Oswaldkirk is a village 20 miles north of York and four miles south of Helmsley in North Yorkshire. It is named after St Oswald (died 642), Anglo-Saxon king of Northumbria.
The turnpike was established by Act of Parliament in 1768 and followed the line of the present B1363. At Oswaldkirk the turnpike joined the present B1257, which with the A170 connected it with Helmsley. It thus provided a more direct connection to that area.
The milestones on this road are interesting, as every third stone is a so-called ‘horsing-stone’ – a tall block with steps to enable easy mounting of a horse. The minutes of the Turnpike Trust include the following details.
In 1772 ‘. . . milestones were to be erected … in the form as follows: wood mile post 4 feet in length; every third mile a horsing stone; … ‘. Later, in 1776 it was ordered ‘… that the mile posts be painted dark blue, with white letters and figures, old Roman capital letters and figures ‘. At a meeting at the (still there) White Bear in Stillington in 1789, it was ordered ‘. . . that the mile stones be repaired if necessary and that the letters or figures thereon be fresh painted’.
In 1814 it was ordered ‘that mileposts be erected at the end of each mile where the present stones are decayed and defaced, and that the first mile from York be measured from Bootham Bar, or such other place as the distance has commenced, and be so expressed upon the first mile post‘.
The Milestone Society has records of four surviving horsing-stones (or mounting-blocks) on this road.
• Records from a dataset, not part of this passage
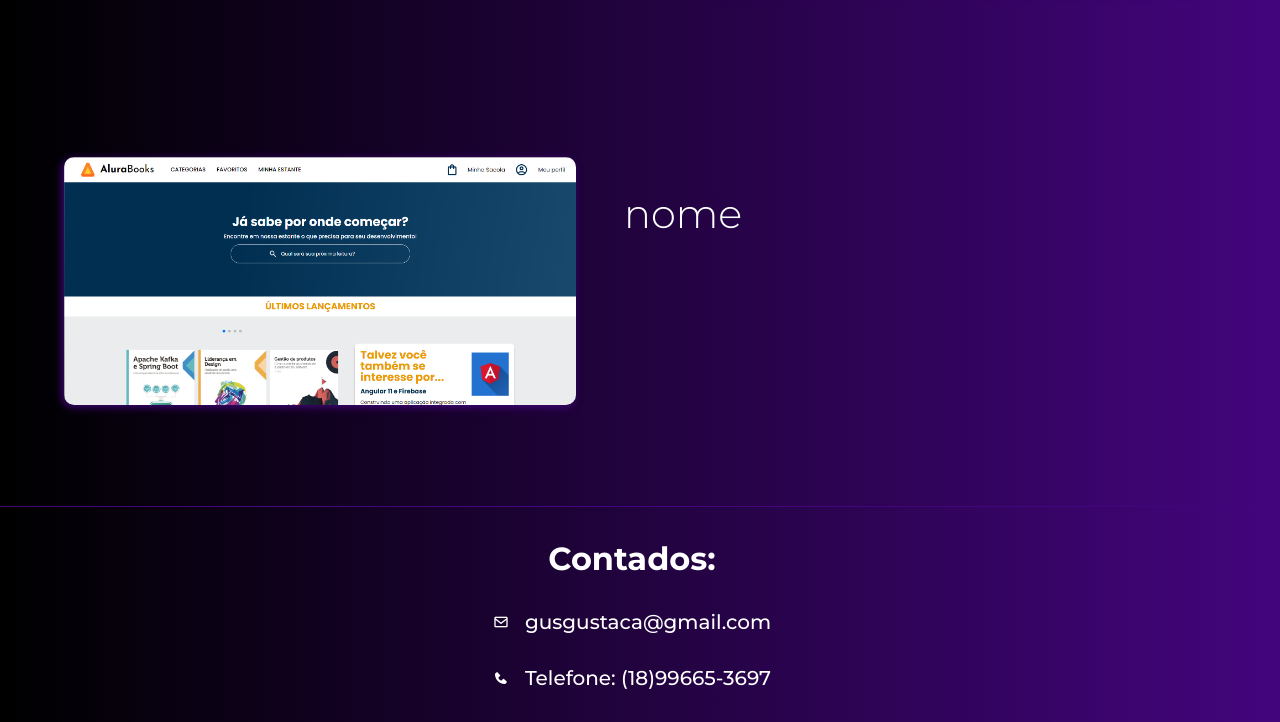
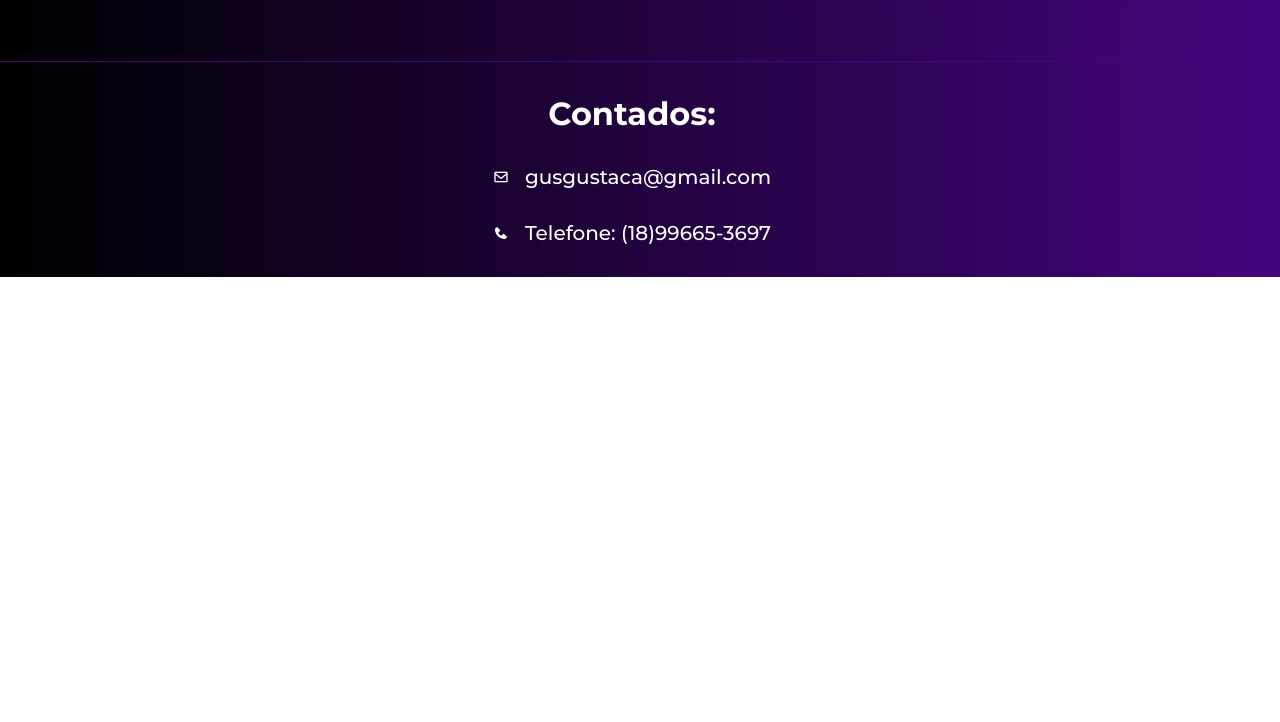
Before and after one commit to gohenj/portifolio-de-vdd, a plain HTML site: page index.html in a window 1280 px wide. Shown: the part 1839-2561 px from the top of the page. After the commit the page ends 2116 px from the top, so only its background shows below. Drawn offline with nearby package versions, Linux system fonts and the light colour scheme; a web font is replaced by a local one.

Commit message:
Update index.html

```diff
--- a/index.html
+++ b/index.html
@@ -49,12 +49,6 @@
                 </a>
                 <p class="paragrafo_card">Formulario feito com HTML e CSS, com customizações maneiras</p>
             </div>
-            <div class="card_projetos">
-                <a class="imagem_apresentacao" target="_blank" href="https://new-theta-seven.vercel.app/#">
-                    <img class="img_apresentacao" src="/img/image.png" alt="foto de projetos">
-                </a>
-                <p class="paragrafo_card">nome</p>
-            </div>
 
     </main>
     <footer>
```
They are, from south to north:
At Wigginton, ¾ mile north of the A1237 York ring-road, on the west side of the road (and usually almost hidden in the grass), opposite the entrance to Villa Farm – three miles from York.
On the west side of the road north of Sutton-on-the-Forest, nearly opposite Low Inhams Farm, south of Moxby Lane, about half way between Sutton and Stillington – nine miles from York.
At Gilling East, just north of the cross-roads – 18 miles from York.
Between Oswaldkirk and Sproxton, about one mile south of Sproxton on the now B1257, on verge opposite the entrance to Golden Square Farm – 21 miles from York. Curiously, this appears to be beyond the remit of the Turnpike Trust, which ended where it met the Helmsley/Thirsk-Malton road at Oswaldkirk Bank Top. (Illustrated on right)
Those six, 12 and 15 miles from York have not been found.
Sources: Jennifer Perry: York-Oswaldkirk Turnpike Trust 1768-1881 (North Yorkshire County Record Office, 1977) and Milestone Society records.
See also the article on mounting-block milestones in the East Riding and elsewhere.
RWH / Jan 2019